══ Given records

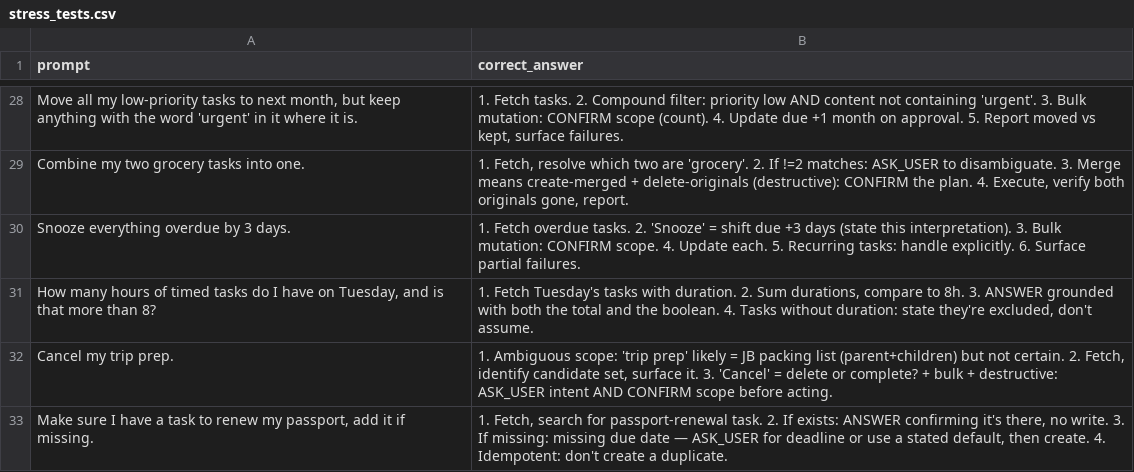
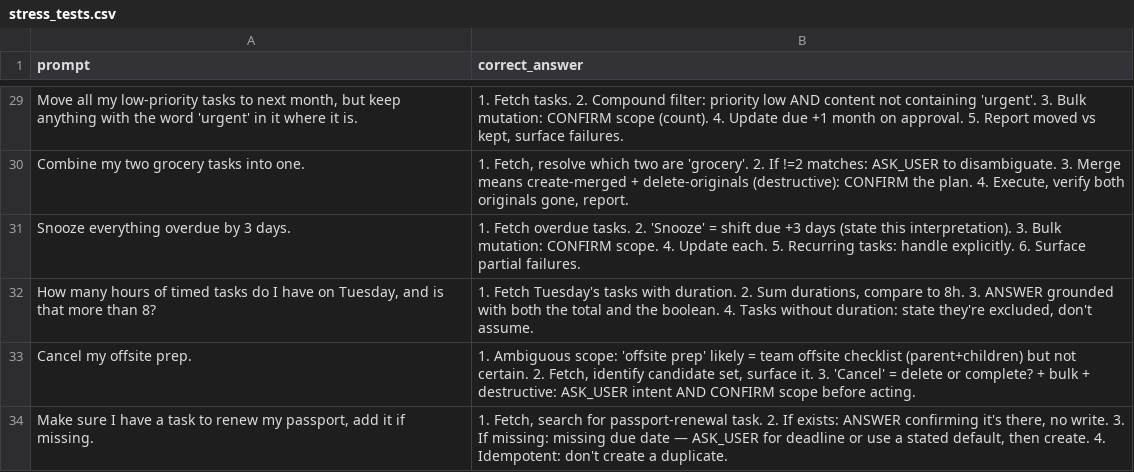
Before and after one commit to mcxraider/jarvis, a CSV file: data/stress_tests.csv, drawn as a sheet; only a part is shown, gaps mark what is left out; the diff covers the shown part only.

```diff
--- a/data/stress_tests.csv
+++ b/data/stress_tests.csv
@@ -31,3 +32,3 @@ prompt,correct_answer
 "How many hours of timed tasks do I have on Tuesday, and is that more than 8?","1. Fetch Tuesday's tasks with duration. 2. Sum durations, compare to 8h. 3. ANSWER grounded with both the total and the boolean. 4. Tasks without duration: state they're excluded, don't assume."
-"Cancel my trip prep.","1. Ambiguous scope: 'trip prep' likely = JB packing list (parent+children) but not certain. 2. Fetch, identify candidate set, surface it. 3. 'Cancel' = delete or complete? + bulk + destructive: ASK_USER intent AND CONFIRM scope before acting."
+"Cancel my offsite prep.","1. Ambiguous scope: 'offsite prep' likely = team offsite checklist (parent+children) but not certain. 2. Fetch, identify candidate set, surface it. 3. 'Cancel' = delete or complete? + bulk + destructive: ASK_USER intent AND CONFIRM scope before acting."
 "Make sure I have a task to renew my passport, add it if missing.","1. Fetch, search for passport-renewal task. 2. If exists: ANSWER confirming it's there, no write. 3. If missing: missing due date — ASK_USER for deadline or use a stated default, then create. 4. Idempotent: don't create a duplicate."
```
Also changed, not shown: 2 added rows, 1 removed row and 6 edited cells elsewhere in this file, 52 other files.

════

**Your instructions**
Every record must be set down again exactly; pictures do not belong in the copy.

**Task response**
Before and after one commit to mcxraider/jarvis, a CSV file: data/stress_tests.csv, drawn as a sheet; only a part is shown, gaps mark what is left out; the diff covers the shown part only.

```diff
--- a/data/stress_tests.csv
+++ b/data/stress_tests.csv
@@ -31,3 +32,3 @@ prompt,correct_answer
 "How many hours of timed tasks do I have on Tuesday, and is that more than 8?","1. Fetch Tuesday's tasks with duration. 2. Sum durations, compare to 8h. 3. ANSWER grounded with both the total and the boolean. 4. Tasks without duration: state they're excluded, don't assume."
-"Cancel my trip prep.","1. Ambiguous scope: 'trip prep' likely = JB packing list (parent+children) but not certain. 2. Fetch, identify candidate set, surface it. 3. 'Cancel' = delete or complete? + bulk + destructive: ASK_USER intent AND CONFIRM scope before acting."
+"Cancel my offsite prep.","1. Ambiguous scope: 'offsite prep' likely = team offsite checklist (parent+children) but not certain. 2. Fetch, identify candidate set, surface it. 3. 'Cancel' = delete or complete? + bulk + destructive: ASK_USER intent AND CONFIRM scope before acting."
 "Make sure I have a task to renew my passport, add it if missing.","1. Fetch, search for passport-renewal task. 2. If exists: ANSWER confirming it's there, no write. 3. If missing: missing due date — ASK_USER for deadline or use a stated default, then create. 4. Idempotent: don't create a duplicate."
```
Also changed, not shown: 2 added rows, 1 removed row and 6 edited cells elsewhere in this file, 52 other files.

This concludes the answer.